**WHAT IS NEEDED**
Leave the pictures out and restate each entry below word for word.

### THE INPUT ###

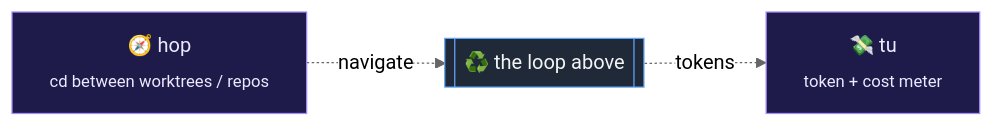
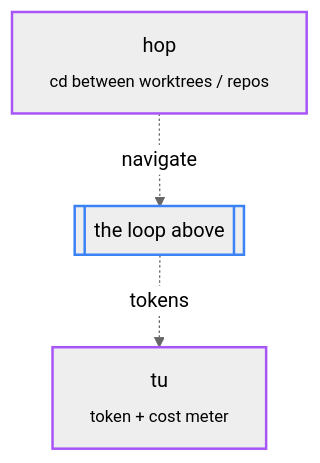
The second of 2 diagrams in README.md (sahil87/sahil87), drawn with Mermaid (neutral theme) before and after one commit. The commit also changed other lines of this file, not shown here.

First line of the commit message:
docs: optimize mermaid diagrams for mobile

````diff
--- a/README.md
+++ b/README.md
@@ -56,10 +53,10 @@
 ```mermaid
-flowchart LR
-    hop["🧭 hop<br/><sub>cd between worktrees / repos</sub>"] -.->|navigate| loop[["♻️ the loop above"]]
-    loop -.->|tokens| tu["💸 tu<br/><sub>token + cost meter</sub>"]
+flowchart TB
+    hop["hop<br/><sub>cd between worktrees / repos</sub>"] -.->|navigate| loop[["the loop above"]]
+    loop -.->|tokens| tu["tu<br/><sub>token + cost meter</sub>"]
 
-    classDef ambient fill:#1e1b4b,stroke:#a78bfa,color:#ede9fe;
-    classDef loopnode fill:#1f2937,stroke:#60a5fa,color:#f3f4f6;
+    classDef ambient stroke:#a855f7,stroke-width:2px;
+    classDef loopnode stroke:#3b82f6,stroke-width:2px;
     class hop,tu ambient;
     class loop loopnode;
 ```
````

###

**OUTPUT FOR THIS EXERCISE**
The second of 2 diagrams in README.md (sahil87/sahil87), drawn with Mermaid (neutral theme) before and after one commit. The commit also changed other lines of this file, not shown here.

First line of the commit message:
docs: optimize mermaid diagrams for mobile

````diff
--- a/README.md
+++ b/README.md
@@ -56,10 +53,10 @@
 ```mermaid
-flowchart LR
-    hop["🧭 hop<br/><sub>cd between worktrees / repos</sub>"] -.->|navigate| loop[["♻️ the loop above"]]
-    loop -.->|tokens| tu["💸 tu<br/><sub>token + cost meter</sub>"]
+flowchart TB
+    hop["hop<br/><sub>cd between worktrees / repos</sub>"] -.->|navigate| loop[["the loop above"]]
+    loop -.->|tokens| tu["tu<br/><sub>token + cost meter</sub>"]
 
-    classDef ambient fill:#1e1b4b,stroke:#a78bfa,color:#ede9fe;
-    classDef loopnode fill:#1f2937,stroke:#60a5fa,color:#f3f4f6;
+    classDef ambient stroke:#a855f7,stroke-width:2px;
+    classDef loopnode stroke:#3b82f6,stroke-width:2px;
     class hop,tu ambient;
     class loop loopnode;
 ```
````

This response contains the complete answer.